Honavar Bunder

Photos of fishermen on the Sharavati at the Honavar Bunder by Arun Shanbhag
When we were kids, Honavar Bunder was an intriguing place. We’d spend all morning just hanging around the folks mending nets and running around upturned boats. The fishing boats fished at the estuary with the Arabian sea and usually came in just around lunch. If you had the patience for a late lunch, you could always get some very fresh fish curry. Walking across the Kasarkod bridge over the Sharavati river was the highlight of most evenings. Continue reading “Honavar Bunder”

Video: Weaving Jaaii Flowers


During recent travels, I was visiting relatives in Honavar, Karnataka – a sleepy coastal town south of Kumta (see google map below). I had stopped by a family store to add money to my pre-paid cell phone. There, this older gentleman was weaving these delicate pink buds called jaaii-che kaLo. These buds only sprout after the monsoon rains (June – August), have a delicate fragrance and are highly sought after during the festival season in July-September. It was a simple, yet mesmerizingly beautiful weave and he agreed to let me record it on my flip video. Continue reading “Video: Weaving Jaaii Flowers”

Dhanya in Honavar

My cousin brother is a bhat-maam (priest) in the small konkan town of Honavar, 15 miles south of Kumta. His parents had insisted he get a college degree – so after his BA in Economics he still decided to follow their priestly traditions. They live in spartan accommodations beside the temple. I have fond memories of visiting them during my school summer vacations. Every morning we herded cows to a distant pasture. There we would bathe in a local stream! 🙂 O, what joys for a city brat. Now I only visit during my India trips and don't herd cows. Can't forget my roots, which need constant nourishing!

His daughter, Dhanya is the cutest girl I have seen. Here I had to interrupt her doodling on the kitchen floor. The beam of light is from a makeshift skylight. A couple of terracotta tiles in the roof are replaced with a sheet of glass. Wisps of smoke are from the burning wood embers used for cooking.

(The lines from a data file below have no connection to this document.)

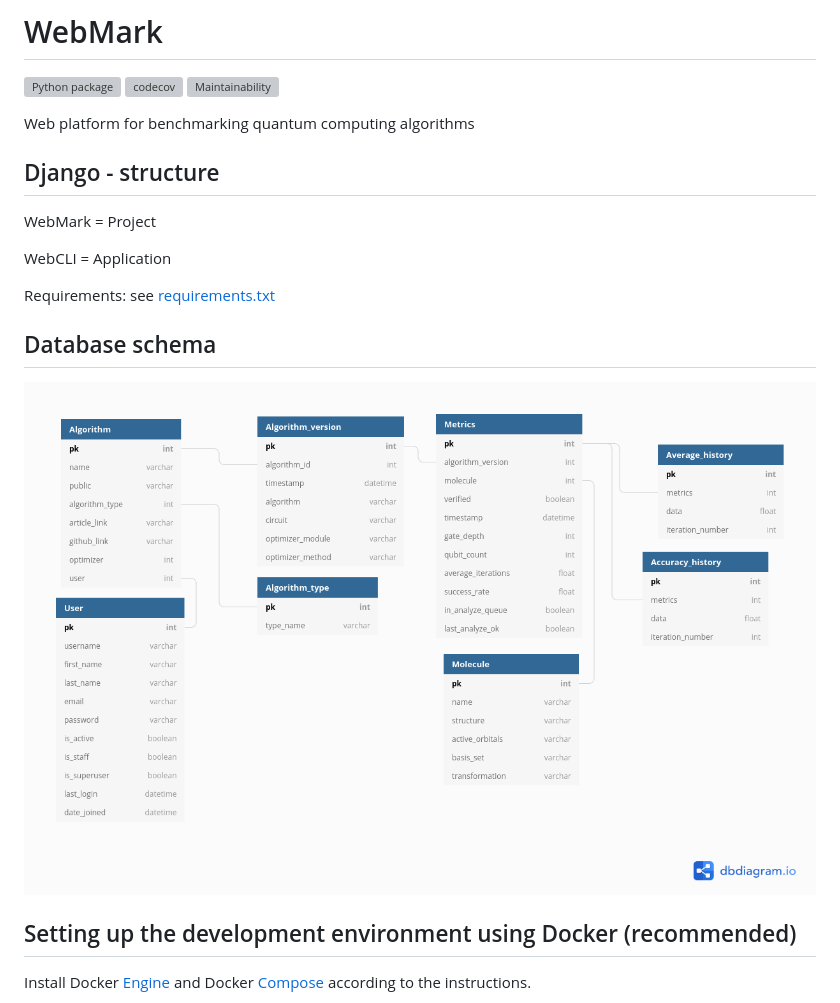
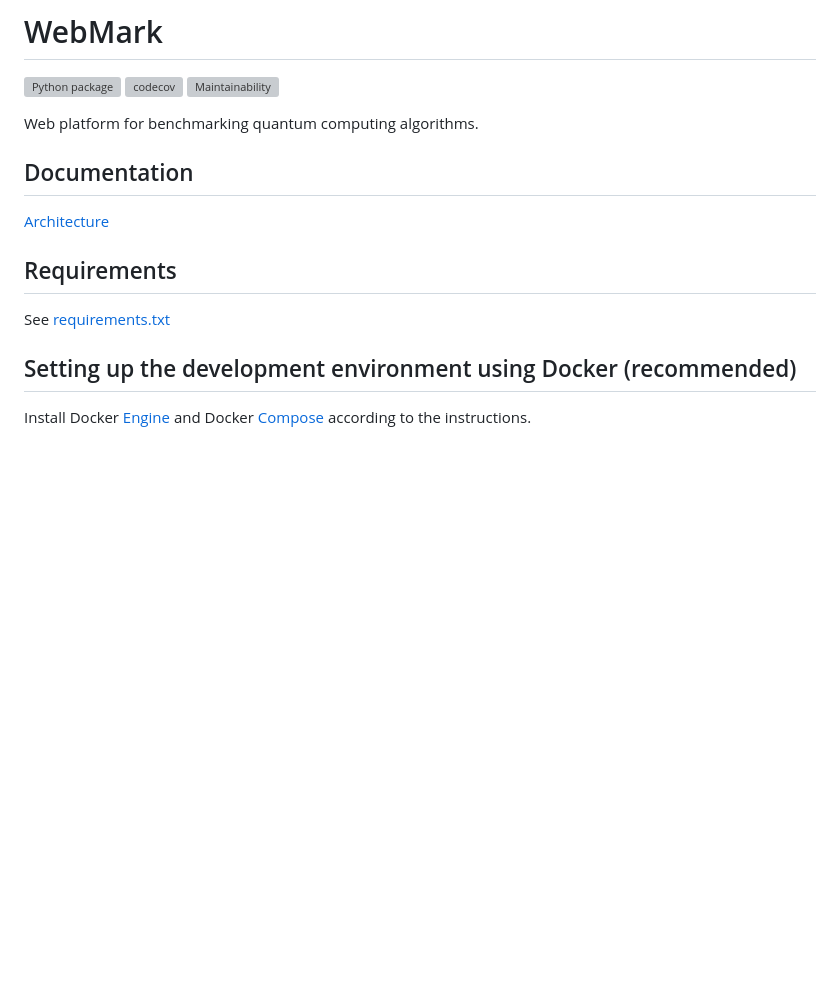
Before and after one commit to ohtu2021-kvantti/WebMark, a Markdown page: README.md, the part around the change. GitHub-like rendering; blank space fills up the shorter version; grey boxes are pictures that could not be loaded.

Commit message:
Added a first version of architecture documentation

```diff
--- a/README.md
+++ b/README.md
@@ -4,20 +4,15 @@
 [![codecov](https://codecov.io/gh/ohtu2021-kvantti/WebMark/branch/main/graph/badge.svg?token=40N85S73PK)](https://codecov.io/gh/ohtu2021-kvantti/WebMark)
 [![Maintainability](https://api.codeclimate.com/v1/badges/25622c2cc42215a674b4/maintainability)](https://codeclimate.com/github/ohtu2021-kvantti/WebMark/maintainability)
 
-Web platform for benchmarking quantum computing algorithms
+Web platform for benchmarking quantum computing algorithms.
 
-## Django - structure
+## Documentation
 
-WebMark = Project
+[Architecture](/docs/architecture.md)
 
-WebCLI = Application
+## Requirements
 
-Requirements: see [requirements.txt](requirements.txt)
-
-## Database schema
-
-<img src="db_schema.png">
-
+See [requirements.txt](requirements.txt)
 
 ## Setting up the development environment using Docker (recommended)
 
```
Also changed, not shown: docs/architecture.md (added, +51 -0 lines), docs/images/architecture.png (added), docs/images/db_schema.png (renamed from db_schema.png).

They have a gas cooking range, but my aunt grew up using a wood fire and rarely uses the range. The old-style door has a sliding latch and the open pantry is lined with steel dabbas.

What do you need to be happy? You'd be right if you guessed – a divine daughter and a row of mithai-filled dabbas! I am currently batting zero for a million!

Blog at WordPress.com.

Up ↑